In the headquarters of the United Nations, amid the murmuring of diplomats, shocking images line the wall of a quiet corridor. They tell the story of the innocent Syrian men, women and children who lost their lives to the regime of President Bashar al-Assad.
The images were taken by a man who goes only by the name Caesar, a Syrian army defector who worked to document the detainees tortured and killed by the Syrian military. The photographs show the bodies of men, women and children strewn on the ground, cut, burned and stripped naked. Blurred ovals cover their faces and genitals. And there are 55,000 of them, documenting the deaths of at least 11,000 people.
“It’s hard to find words after walking through that exhibit,” says Samantha Power, the American ambassador to the United Nations. “Repulsive, outrageous, enraging. What can one say? Old people, women, kids — this regime has no shame.”
But Power welcomes the exhibit; she says the horrors provide the much-needed context for the UN's long, frustrating attempts to make peace in Syria.

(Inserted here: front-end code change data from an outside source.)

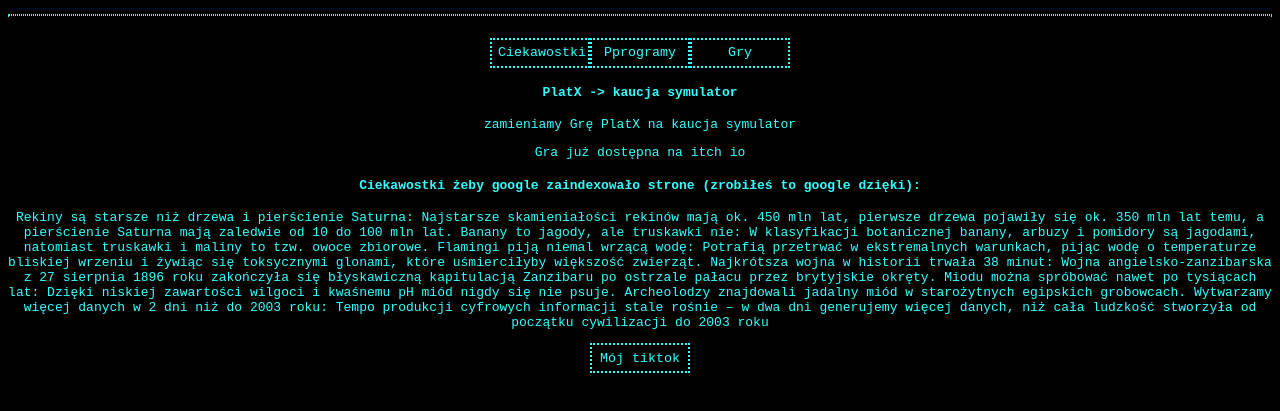
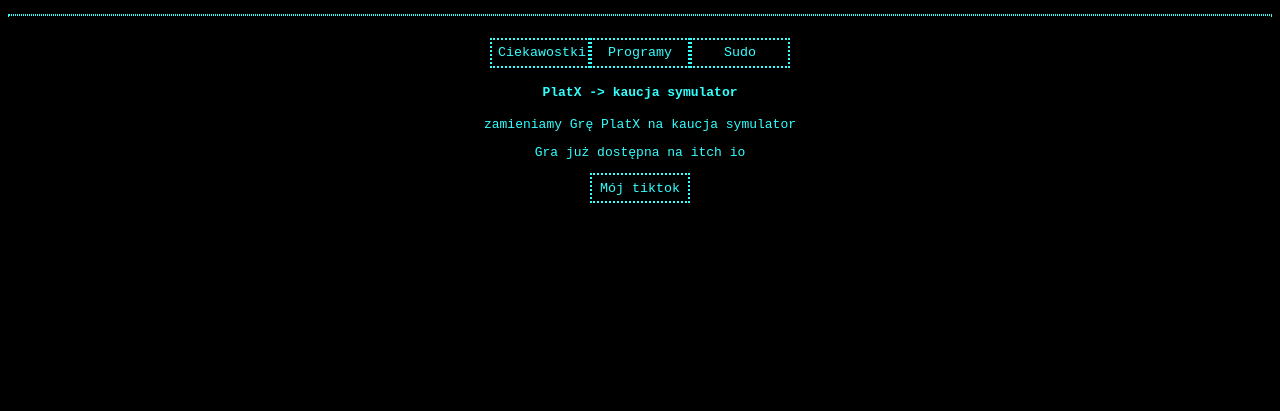
Before and after one commit to antek-tech/antek-tech, a plain HTML site: page index.html in a window 1280 px wide. Shown: the part 41-452 px from the top of the page. Drawn offline with Linux system fonts and the light colour scheme.

Commit message:
Update index.html

```diff
--- a/index.html
+++ b/index.html
@@ -29,6 +29,9 @@
       nav {
         text-align: center;
       }
+      .gug {
+        font-size: 0px;
+      }
     </style>
   </head>
   <body>
@@ -37,25 +40,16 @@
     </header>
     <hr><br>
     <nav>
-      <button href="#ciekawostki">Ciekawostki</button><button>Pprogramy</button><button>Gry</button>
+      <button href="#ciekawostki">Ciekawostki</button><button>Programy</button><button>Sudo</button>
       <section>
         <article id="">
           <h1>PlatX -> kaucja symulator</h1>
           <p>zamieniamy Grę PlatX na kaucja symulator</p>
           <p>Gra już dostępna na itch io</p>
         </article>
-        <article id="ciekawostki">
-          <h1>Ciekawostki żeby google zaindexowało strone (zrobiłeś to google dzięki):</h1>
-          <p>
-            Rekiny są starsze niż drzewa i pierścienie Saturna: Najstarsze skamieniałości rekinów mają ok. 450 mln lat, pierwsze drzewa pojawiły się ok. 350 mln lat temu, a pierścienie Saturna mają zaledwie od 10 do 100 mln lat.
-            Banany to jagody, ale truskawki nie: W klasyfikacji botanicznej banany, arbuzy i pomidory są jagodami, natomiast truskawki i maliny to tzw. owoce zbiorowe.
-            Flamingi piją niemal wrzącą wodę: Potrafią przetrwać w ekstremalnych warunkach, pijąc wodę o temperaturze bliskiej wrzeniu i żywiąc się toksycznymi glonami, które uśmierciłyby większość zwierząt.
-            Najkrótsza wojna w historii trwała 38 minut: Wojna angielsko-zanzibarska z 27 sierpnia 1896 roku zakończyła się błyskawiczną kapitulacją Zanzibaru po ostrzale pałacu przez brytyjskie okręty.
-            Miodu można spróbować nawet po tysiącach lat: Dzięki niskiej zawartości wilgoci i kwaśnemu pH miód nigdy się nie psuje. Archeolodzy znajdowali jadalny miód w starożytnych egipskich grobowcach.
-            Wytwarzamy więcej danych w 2 dni niż do 2003 roku: Tempo produkcji cyfrowych informacji stale rośnie – w dwa dni generujemy więcej danych, niż cała ludzkość stworzyła od początku cywilizacji do 2003 roku
-          </p>
-        </article>
       </section>
-      <footer> <a target="_blank" href="tiktok.com/@antek_tech"> <button>Mój tiktok</button></a></footer>
+      <footer> <a target="_blank" href="tiktok.com/@antek_tech"> <button>Mój tiktok</button></a>
+        <h1 class="gug">Antoni Kubajewski to Antek TECH </h1>
+      </footer>
   </body>
 </html>
```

“It can feel laborious, and it can certainly feel like you’re pushing water uphill,” she says. “But all you have to do is walk through the Caesar exhibit photos to know why we’re here and why it’s worth every ounce of energy to try to bring about peace.”
"For as long as the Assad regime has been in power, Syria has been a magnet for extremists and terrorists and people who want to avenge the crimes that he is committing," Power says. And the only solution, she argues, is the political dismantling of the Assad regime.

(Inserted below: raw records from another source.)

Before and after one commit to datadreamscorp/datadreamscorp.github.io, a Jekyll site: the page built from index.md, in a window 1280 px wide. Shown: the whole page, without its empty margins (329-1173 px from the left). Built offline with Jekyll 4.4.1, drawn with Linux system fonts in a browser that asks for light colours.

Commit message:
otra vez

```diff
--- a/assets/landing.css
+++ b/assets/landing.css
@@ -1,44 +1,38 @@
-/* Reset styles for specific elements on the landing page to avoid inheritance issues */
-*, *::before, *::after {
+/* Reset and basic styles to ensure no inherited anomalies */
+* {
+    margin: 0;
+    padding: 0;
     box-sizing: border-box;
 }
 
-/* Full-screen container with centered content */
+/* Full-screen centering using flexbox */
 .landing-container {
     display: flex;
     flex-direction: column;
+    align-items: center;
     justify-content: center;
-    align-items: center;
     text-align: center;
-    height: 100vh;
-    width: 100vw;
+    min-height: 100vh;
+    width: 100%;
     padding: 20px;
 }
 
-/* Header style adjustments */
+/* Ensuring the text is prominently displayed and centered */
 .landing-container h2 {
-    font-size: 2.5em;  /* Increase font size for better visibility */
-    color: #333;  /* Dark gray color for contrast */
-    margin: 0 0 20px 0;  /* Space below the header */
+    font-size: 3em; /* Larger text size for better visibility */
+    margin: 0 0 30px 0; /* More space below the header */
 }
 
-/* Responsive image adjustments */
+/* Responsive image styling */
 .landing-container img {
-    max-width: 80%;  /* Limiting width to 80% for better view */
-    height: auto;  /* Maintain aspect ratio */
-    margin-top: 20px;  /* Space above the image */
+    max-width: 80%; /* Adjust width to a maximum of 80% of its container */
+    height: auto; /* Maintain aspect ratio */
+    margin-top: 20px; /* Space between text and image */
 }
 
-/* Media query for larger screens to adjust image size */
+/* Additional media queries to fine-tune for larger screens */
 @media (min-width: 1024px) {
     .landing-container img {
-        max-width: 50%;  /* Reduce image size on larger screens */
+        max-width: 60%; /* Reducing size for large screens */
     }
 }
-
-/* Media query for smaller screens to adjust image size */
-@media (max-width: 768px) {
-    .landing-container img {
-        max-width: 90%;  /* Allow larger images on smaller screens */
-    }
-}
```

“It will be extremely challenging to bring about the destruction of ISIS for as long as he is carrying out brutality like this," she says, "and it will be impossible for there to be peace in the region while he is ruling in this manner again — by torturing, by putting barrel bombs on children’s heads. This is not a regime whose existence, whose perpetuation is compatible with peace.”
Bringing down the regime while maintaining what little stability is left in the region will be complicated. Russia’s veto in the Security Council has made multilateral action nearly impossible, while Iran’s support of the regime makes things difficult both on the ground and at the ongoing nuclear negotiations in Geneva.

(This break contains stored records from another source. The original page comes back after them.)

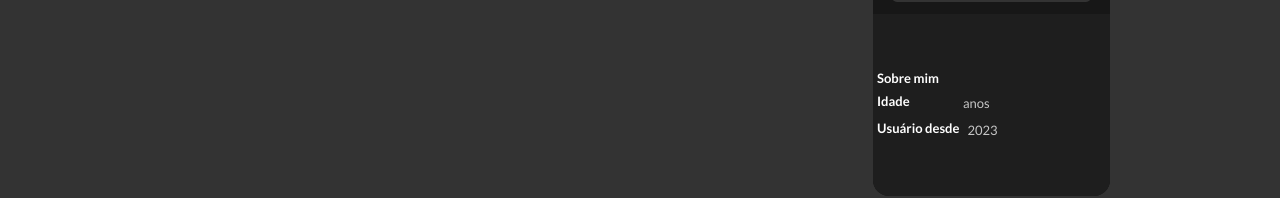
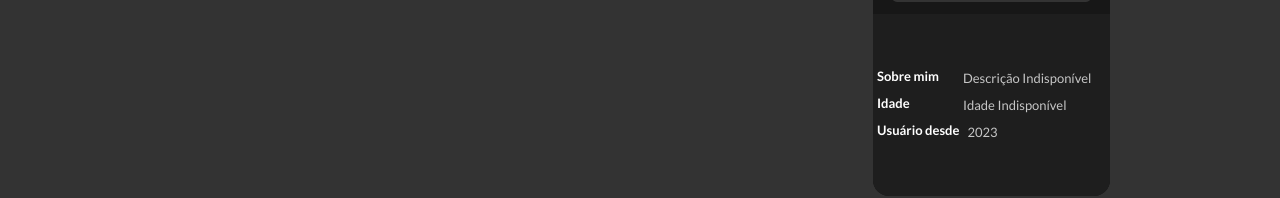
Before and after one commit to MarcosLimaCode/project-linkr-frontend, a React (Vite) app: page /user/1 in a window 1280 px wide. Shown: the part 504-702 px from the top of the page. Built offline with nearby package versions, Linux system fonts and the light colour scheme; no server answers.

Commit message:
feat: add fallback messages for user age and about description

```diff
--- a/src/pages/UserProfile/UsersProfile.tsx
+++ b/src/pages/UserProfile/UsersProfile.tsx
@@ -90,12 +90,12 @@ function UsersProfile() {
               <UserInfoSection>
                 <UserInfoItem>
                   <strong>Sobre mim</strong>
-                  <p>{userProfile?.about}</p>
+                  <p>{userProfile?.about ? `${userProfile.about}` : "Descrição Indisponível"}</p>
                 </UserInfoItem>
 
                 <UserInfoItem>
                   <strong>Idade</strong>
-                  <p>{userProfile?.age} anos</p>
+                    <p>{userProfile?.age ? `${userProfile.age} anos` : "Idade Indisponível"}</p>
                 </UserInfoItem>
 
                 <UserInfoItem>
```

“While Assad feels he has the backing of Iran and Russia, it is hard for the UN — or for a gathering of countries, [which] would include the United States — to change his calculus,” Power says. But she also optimistically insists that nuclear negotiations with Iran can remain a separate issue.
“Even in the event that we were to get a deal, no one for a minute thinks that mitigates how we should respond to Iran’s bad behavior in other respects," she says.
Power also remains adamant that, despite the length and brutality of the Syrian Civil War, Assad will be brought down and his regime will be held responsible for its acts.
“We’re never going to give up, and a regime that commits acts like this will eventually be held accountable," she says. "It may feel like that day is a ways off right now because this regime has again, tragically, the support of two powerful countries, but that day will come. We have the evidence, we know who’s responsible and they will be held to account.”
Warning: The following photo contains graphic depictions of death.